### PROBLEM STATEMENT:
Working through the lines below, return each one that holds "detail".

Difference listings:
- Opening Delimiter -
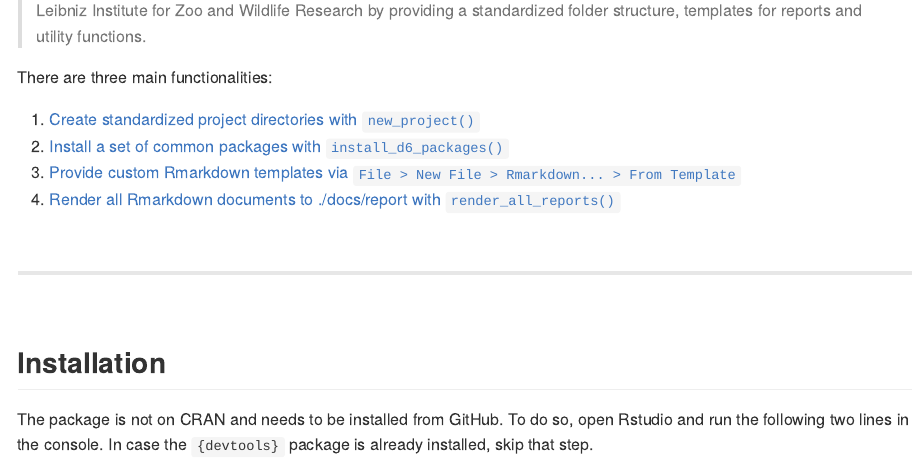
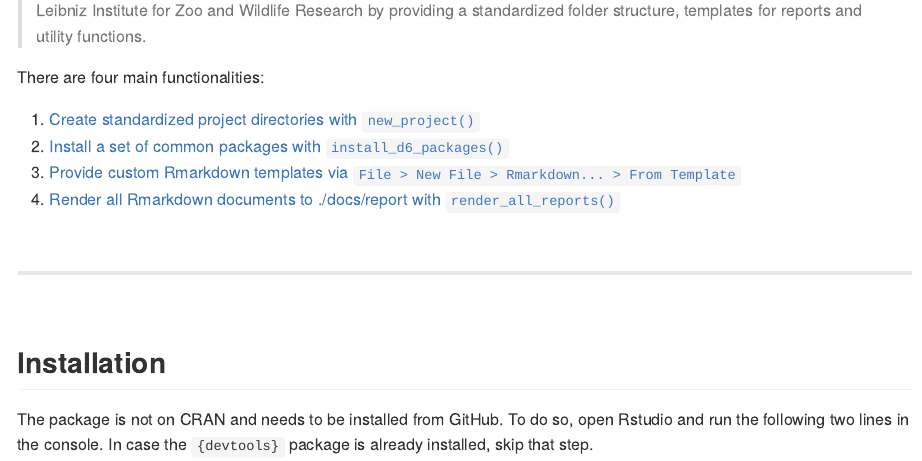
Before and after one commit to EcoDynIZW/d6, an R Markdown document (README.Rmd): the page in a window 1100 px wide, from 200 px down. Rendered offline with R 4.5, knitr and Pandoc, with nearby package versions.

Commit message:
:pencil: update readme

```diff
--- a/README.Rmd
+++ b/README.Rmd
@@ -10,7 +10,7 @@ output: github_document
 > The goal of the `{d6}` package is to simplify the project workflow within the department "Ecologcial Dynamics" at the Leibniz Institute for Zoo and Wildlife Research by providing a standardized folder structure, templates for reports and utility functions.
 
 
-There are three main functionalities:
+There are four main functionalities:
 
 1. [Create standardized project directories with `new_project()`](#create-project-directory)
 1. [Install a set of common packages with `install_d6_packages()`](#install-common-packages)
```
- Closing Delimiter -
- Opening Delimiter -
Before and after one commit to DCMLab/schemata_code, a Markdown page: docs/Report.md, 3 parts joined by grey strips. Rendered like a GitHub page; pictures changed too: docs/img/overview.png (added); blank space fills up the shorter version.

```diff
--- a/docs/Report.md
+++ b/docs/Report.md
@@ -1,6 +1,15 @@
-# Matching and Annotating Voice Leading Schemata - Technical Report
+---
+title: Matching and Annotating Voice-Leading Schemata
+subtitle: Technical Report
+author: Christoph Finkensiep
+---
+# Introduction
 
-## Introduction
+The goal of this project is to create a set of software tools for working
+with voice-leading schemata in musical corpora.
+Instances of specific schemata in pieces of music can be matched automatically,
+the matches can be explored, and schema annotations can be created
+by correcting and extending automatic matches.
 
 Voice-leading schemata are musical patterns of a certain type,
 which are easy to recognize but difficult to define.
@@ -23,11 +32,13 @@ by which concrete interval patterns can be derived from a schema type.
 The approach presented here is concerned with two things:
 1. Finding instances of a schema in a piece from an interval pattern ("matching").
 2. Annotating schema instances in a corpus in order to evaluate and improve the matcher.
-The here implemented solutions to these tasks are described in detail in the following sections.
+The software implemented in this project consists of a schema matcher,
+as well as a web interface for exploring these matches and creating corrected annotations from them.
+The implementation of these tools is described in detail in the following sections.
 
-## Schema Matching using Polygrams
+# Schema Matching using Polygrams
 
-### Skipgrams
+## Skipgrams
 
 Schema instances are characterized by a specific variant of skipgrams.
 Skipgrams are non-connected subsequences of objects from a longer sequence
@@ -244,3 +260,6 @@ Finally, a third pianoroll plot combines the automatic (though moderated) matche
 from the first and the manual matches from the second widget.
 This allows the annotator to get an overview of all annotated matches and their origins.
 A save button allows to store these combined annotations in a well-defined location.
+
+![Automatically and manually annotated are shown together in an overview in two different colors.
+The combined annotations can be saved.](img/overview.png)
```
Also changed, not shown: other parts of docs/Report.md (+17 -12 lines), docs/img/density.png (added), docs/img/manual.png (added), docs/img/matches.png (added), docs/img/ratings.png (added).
- Closing Delimiter -
- Opening Delimiter -
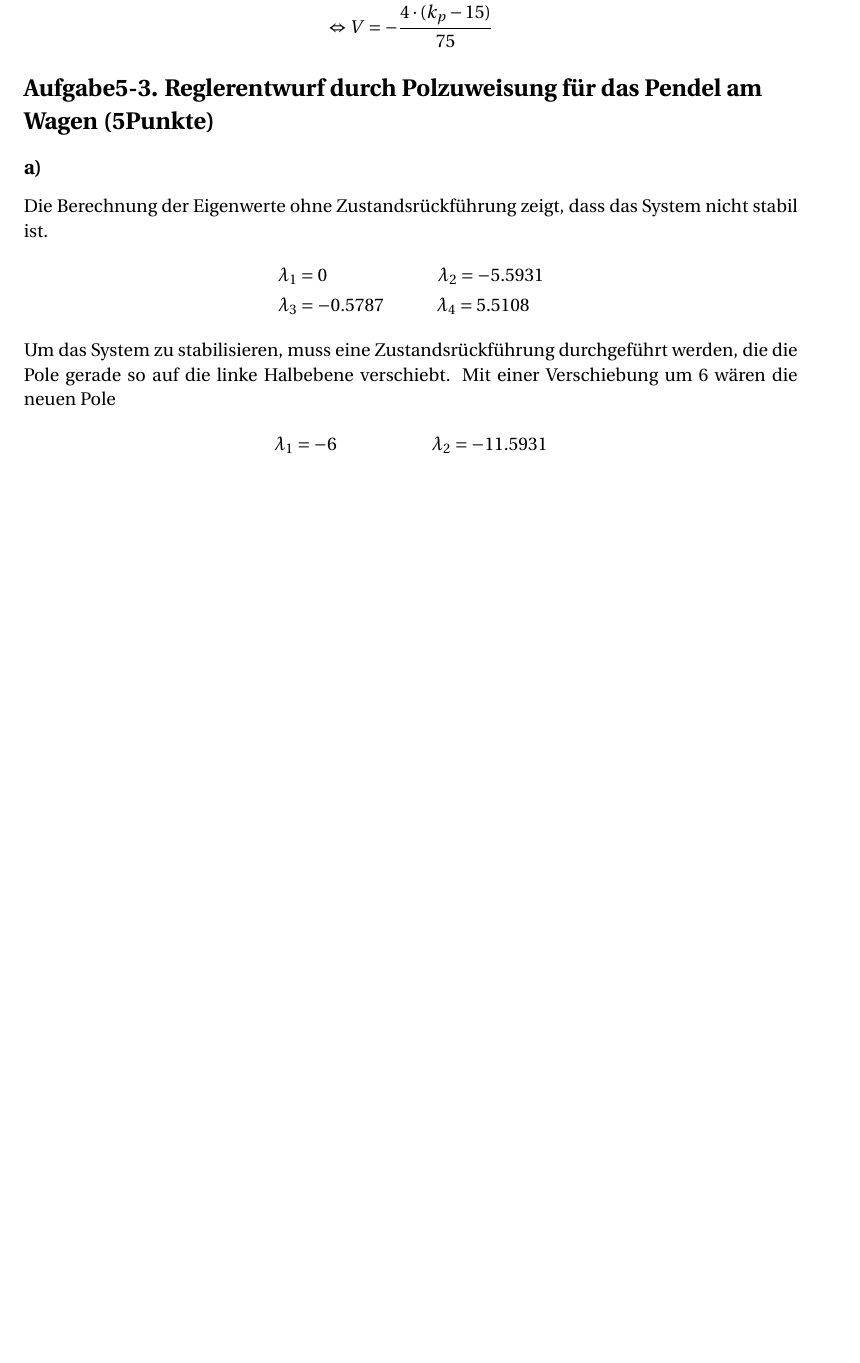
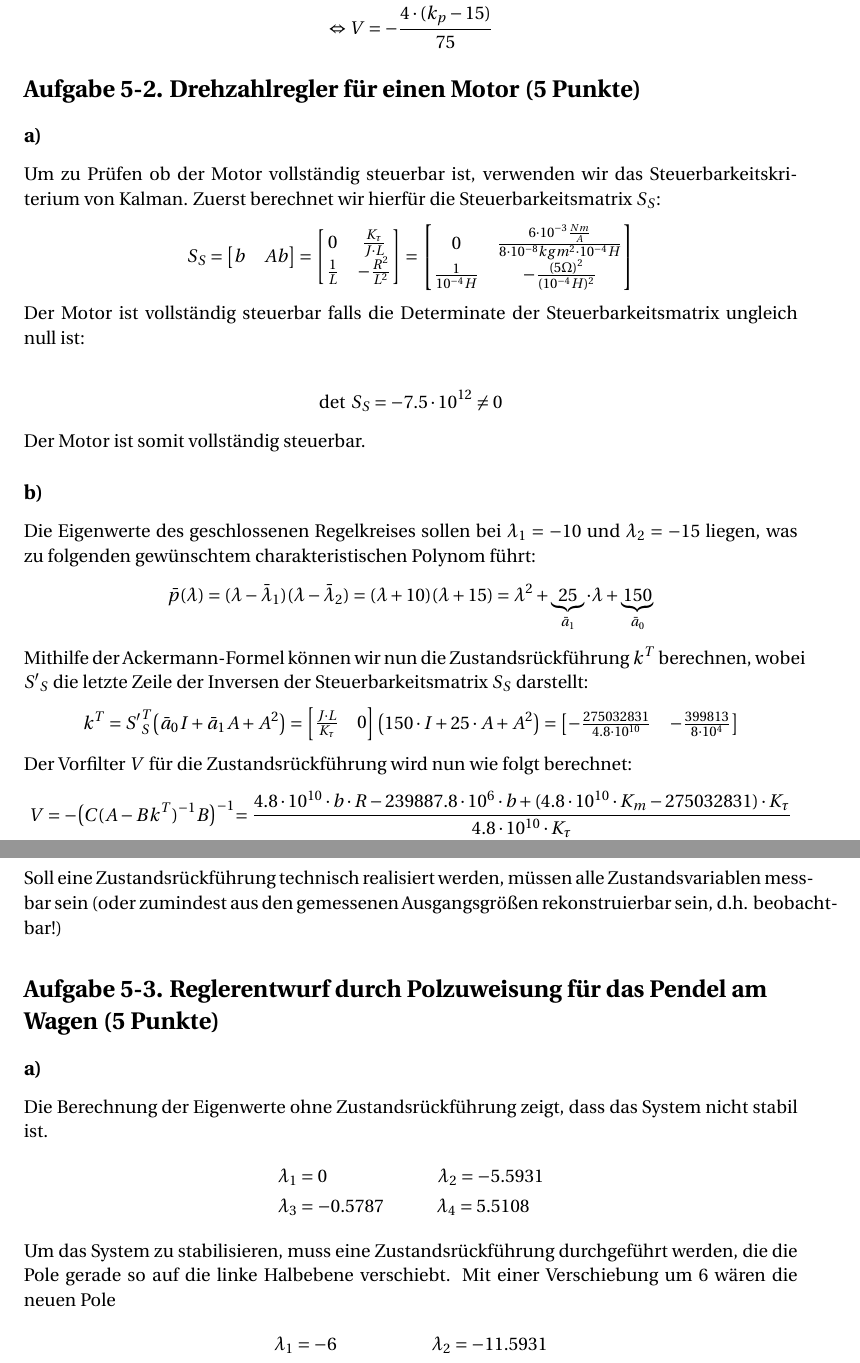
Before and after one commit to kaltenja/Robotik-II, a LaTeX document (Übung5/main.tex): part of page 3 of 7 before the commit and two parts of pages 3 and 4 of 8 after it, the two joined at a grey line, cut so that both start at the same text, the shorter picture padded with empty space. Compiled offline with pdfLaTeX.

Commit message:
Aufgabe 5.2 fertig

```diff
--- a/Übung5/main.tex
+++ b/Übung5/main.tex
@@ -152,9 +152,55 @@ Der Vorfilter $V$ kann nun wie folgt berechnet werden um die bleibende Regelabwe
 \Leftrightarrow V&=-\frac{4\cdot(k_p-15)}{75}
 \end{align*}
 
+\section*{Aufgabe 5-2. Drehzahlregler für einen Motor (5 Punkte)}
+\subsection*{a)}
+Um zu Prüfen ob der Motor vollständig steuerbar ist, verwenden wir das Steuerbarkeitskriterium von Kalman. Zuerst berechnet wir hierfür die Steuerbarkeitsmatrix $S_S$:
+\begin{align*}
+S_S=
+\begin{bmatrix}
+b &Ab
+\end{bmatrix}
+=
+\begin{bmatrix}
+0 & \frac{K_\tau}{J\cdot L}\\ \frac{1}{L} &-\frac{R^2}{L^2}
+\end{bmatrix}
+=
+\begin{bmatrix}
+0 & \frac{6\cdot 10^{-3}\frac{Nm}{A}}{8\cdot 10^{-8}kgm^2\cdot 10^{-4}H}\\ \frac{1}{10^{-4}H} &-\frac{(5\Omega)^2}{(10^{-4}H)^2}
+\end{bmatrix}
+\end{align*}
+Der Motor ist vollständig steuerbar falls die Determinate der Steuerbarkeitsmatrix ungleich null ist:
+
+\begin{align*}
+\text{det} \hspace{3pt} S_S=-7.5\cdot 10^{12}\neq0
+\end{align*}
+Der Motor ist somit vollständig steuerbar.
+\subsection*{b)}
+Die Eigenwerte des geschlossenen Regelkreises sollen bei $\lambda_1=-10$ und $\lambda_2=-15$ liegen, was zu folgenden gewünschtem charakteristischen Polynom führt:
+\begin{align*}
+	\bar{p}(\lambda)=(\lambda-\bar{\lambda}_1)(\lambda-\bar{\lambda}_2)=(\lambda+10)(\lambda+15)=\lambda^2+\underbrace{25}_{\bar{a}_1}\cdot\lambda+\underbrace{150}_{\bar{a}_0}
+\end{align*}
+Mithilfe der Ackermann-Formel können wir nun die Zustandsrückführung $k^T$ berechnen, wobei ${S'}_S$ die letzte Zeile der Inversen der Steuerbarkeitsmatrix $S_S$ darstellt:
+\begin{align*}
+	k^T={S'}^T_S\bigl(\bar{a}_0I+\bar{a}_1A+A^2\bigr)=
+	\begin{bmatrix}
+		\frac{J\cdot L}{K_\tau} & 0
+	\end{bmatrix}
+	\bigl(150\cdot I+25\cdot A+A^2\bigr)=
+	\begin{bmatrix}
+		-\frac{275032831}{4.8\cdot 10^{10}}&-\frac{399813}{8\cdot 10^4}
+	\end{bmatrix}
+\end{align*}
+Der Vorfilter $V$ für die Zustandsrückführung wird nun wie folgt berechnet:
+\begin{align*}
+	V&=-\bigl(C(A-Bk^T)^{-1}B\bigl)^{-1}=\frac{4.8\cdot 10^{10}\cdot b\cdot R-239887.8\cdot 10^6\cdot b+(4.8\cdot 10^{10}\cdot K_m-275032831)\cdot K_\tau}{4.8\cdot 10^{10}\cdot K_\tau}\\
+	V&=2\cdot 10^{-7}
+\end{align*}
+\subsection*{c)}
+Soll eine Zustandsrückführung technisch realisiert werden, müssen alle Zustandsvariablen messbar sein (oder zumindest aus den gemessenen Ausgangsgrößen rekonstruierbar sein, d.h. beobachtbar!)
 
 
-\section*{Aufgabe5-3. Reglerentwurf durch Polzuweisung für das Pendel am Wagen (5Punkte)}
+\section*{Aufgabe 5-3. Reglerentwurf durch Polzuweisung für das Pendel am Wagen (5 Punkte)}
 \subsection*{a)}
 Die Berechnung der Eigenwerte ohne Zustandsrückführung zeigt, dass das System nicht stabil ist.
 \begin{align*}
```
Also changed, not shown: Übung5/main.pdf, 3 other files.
- Closing Delimiter -
### ANSWER AREA:
-The here implemented solutions to these tasks are described in detail in the following sections.
+The implementation of these tools is described in detail in the following sections.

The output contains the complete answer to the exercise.